Sunday, February 14, 2010

Hidding messages in icmp packets

Hello everybody. A new month, a new article (I wish I could do this so periodically).

Today I'm going to show you something that I've been playing with. As you probably know (if you don't, I'm just telling you now :-)), the ICMP packets provides an arbitrary data space right after the ICMP header. Normally, no one use it, since ICMP is a control protocol that has all its usage right inside of it, leaving this data space useless.

A few days ago, I saw someone connected on Cinetix (http://nomius.ath.cx) and he was just connected, but not on the IRC server and I didn't know who he or she was. So an idea started to flow around my head "What about if I could send messages with ICMP packets".

So actually this is what I did... I wrote a tool to put a message in the data space and send it using the ICMP type 7 which is unassigned (for example, ping is the type 8). The problem is that the kernel just drop type 7 (as we all assume) and the data space is also dropped in any icmp packet. So I wrote a kernel patch that print the message in the output of dmesg or /var/log/message if you have set KERN_NOTICE to be displayed (I think klogd -c 6 does).

With this, you can send to a friend a message of the kind "Hey. This is David, I'm online on irc (jabber or whatever), jump in!" and it will be displayed in the system logs as a kernel notice.

Please, take note that this is not a chat system, but an "emergency system", so don't start using it as an everyday conversation protocol. This also isn't a patch that should be in the kernel mainstream, since ICMP packets of type 7 is unassigned, and NOT a communication protocol.

What about security?
Well, you might start asking yourself this "What if someone from the outside starts flooding my logs with dumb messages?". Right, well, the answer to this is netfilter; use iptables to drop these kind of package. Something like this:
iptables -A INPUT -p icmp --icmp-type 7 -j DROP

As you might know or guess, you can also block only one IP address or accept from a certain network like this:
iptables -A INPUT -p icmp --icmp-type 7 \! -s 10.0.0.1/24 -j DROP

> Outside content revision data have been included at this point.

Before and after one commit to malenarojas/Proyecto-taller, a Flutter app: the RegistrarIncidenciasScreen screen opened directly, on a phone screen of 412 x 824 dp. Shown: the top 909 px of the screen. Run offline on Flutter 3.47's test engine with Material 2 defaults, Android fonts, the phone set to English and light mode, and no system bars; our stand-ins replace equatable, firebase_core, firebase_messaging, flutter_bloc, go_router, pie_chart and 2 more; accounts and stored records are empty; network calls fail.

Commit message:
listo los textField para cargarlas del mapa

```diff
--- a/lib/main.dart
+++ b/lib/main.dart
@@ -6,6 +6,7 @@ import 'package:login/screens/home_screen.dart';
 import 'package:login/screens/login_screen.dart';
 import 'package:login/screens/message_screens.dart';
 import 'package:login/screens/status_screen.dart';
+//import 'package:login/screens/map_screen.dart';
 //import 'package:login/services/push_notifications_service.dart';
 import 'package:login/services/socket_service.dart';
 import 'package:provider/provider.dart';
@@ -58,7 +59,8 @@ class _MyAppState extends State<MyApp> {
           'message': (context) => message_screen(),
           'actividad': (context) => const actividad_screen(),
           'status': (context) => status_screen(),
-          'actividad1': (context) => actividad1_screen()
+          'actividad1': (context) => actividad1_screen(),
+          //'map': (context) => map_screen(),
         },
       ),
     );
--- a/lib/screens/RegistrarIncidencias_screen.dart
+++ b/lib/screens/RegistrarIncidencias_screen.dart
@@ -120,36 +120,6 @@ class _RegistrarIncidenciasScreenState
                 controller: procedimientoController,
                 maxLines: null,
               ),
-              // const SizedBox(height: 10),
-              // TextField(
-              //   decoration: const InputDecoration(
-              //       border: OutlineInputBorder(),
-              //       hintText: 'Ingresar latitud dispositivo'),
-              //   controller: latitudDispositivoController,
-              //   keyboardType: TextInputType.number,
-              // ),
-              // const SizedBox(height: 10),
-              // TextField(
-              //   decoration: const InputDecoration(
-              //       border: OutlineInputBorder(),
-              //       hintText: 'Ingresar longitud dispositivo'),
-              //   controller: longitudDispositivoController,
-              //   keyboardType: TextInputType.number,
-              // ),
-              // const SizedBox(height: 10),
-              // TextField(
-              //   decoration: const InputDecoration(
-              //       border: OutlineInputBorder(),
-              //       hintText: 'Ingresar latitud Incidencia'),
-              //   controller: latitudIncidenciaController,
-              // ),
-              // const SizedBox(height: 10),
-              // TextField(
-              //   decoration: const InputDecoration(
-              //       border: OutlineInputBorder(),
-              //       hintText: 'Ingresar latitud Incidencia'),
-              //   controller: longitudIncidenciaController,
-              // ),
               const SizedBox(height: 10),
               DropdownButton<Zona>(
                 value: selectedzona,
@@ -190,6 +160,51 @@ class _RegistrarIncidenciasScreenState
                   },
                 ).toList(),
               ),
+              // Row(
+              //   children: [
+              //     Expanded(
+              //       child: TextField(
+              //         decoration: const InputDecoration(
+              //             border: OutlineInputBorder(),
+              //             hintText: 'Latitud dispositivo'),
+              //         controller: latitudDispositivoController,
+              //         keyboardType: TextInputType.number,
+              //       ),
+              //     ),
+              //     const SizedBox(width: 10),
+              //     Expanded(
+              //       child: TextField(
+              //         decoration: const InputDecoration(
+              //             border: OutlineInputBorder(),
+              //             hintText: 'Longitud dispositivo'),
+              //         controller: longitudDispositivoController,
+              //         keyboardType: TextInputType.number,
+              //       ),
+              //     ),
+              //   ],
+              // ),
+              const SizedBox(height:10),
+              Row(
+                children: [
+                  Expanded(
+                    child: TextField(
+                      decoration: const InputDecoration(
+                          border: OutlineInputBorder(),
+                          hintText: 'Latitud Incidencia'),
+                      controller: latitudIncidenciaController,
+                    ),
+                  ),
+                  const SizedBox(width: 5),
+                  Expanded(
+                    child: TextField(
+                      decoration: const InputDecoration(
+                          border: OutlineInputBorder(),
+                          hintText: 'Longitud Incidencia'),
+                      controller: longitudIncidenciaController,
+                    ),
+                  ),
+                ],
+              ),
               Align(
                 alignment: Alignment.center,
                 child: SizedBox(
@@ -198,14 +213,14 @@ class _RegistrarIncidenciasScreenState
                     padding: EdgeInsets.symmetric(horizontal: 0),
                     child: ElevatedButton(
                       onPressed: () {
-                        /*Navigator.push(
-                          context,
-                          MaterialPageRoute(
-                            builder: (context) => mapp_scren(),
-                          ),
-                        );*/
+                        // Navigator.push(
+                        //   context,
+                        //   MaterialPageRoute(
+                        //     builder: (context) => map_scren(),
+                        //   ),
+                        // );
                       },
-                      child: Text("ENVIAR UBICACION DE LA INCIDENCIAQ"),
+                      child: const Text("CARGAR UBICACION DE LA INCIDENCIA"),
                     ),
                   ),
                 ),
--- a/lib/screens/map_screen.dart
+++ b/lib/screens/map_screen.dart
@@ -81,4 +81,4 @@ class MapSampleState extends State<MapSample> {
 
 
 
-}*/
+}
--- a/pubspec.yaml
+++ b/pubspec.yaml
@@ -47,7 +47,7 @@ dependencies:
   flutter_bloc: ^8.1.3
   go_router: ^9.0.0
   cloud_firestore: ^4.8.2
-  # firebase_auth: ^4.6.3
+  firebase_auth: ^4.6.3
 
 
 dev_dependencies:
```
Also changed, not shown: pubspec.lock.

Use more complex rules creating policies like "if someone exceed the number of 5 ICMP type 7 packets in a minute, drop any packet from the IP address".

Enough with the talking... How do I use it?
Great, right to the point. So the steps:

1) First of all, patch and compile your kernel.
cd linux-2.6.31 && patch -p1 < patch_icmp_type_7_messages.diff

And compile and install your new kernel using the way you normally do (make config/menuconfig, etc...)

2) Then compile the icmp_send.c program:
gcc icmp_send.c -o icmp_send

3) Send a test message:
./icmp_send 127.0.0.1 "Hello world"

3) Check out the dmesg output:
./dmesg | grep "ICMP 7 Message"

Get it!
Anyways, this is a really nice thing to play with and I hope people find it useful. You can get the kernel patch and the ICMP message program from the links below.

patch_icmp_type_7_messages.diff
icmp_send.c

Have fun.

5 comments:

avarus said...

hi David,
you are always writing interesting stuff like that.

Keep that going! :)

See you,
Andreas.

Anonymous said...

Nice tool David! kind of like an 'ICMP covert channel'.

Nomius said...

It's not just a tool, but a kernel patch too. :-)

Anonymous said...

It need a kernel patch, which is definitely not good! Instead write a chatting system... i think that will be better..

However, since Windows XP SP 2, M$ drops the ability to create raw network package, and the new Vista/7 inherits this behavior! So what do you guys think?

Nomius said...

As I said:
"Please, take note that this is not a chat system, but an 'emergency system', so don't start using it as an everyday conversation protocol. This also isn't a patch that should be in the kernel mainstream, since ICMP packets of type 7 is unassigned, and NOT a communication protocol."

THIS IS A DEVELOPING TEST, NOT SOMETHING THAT YOU SHOULD USE EVERYDAY.

But I though it was something interesting to show.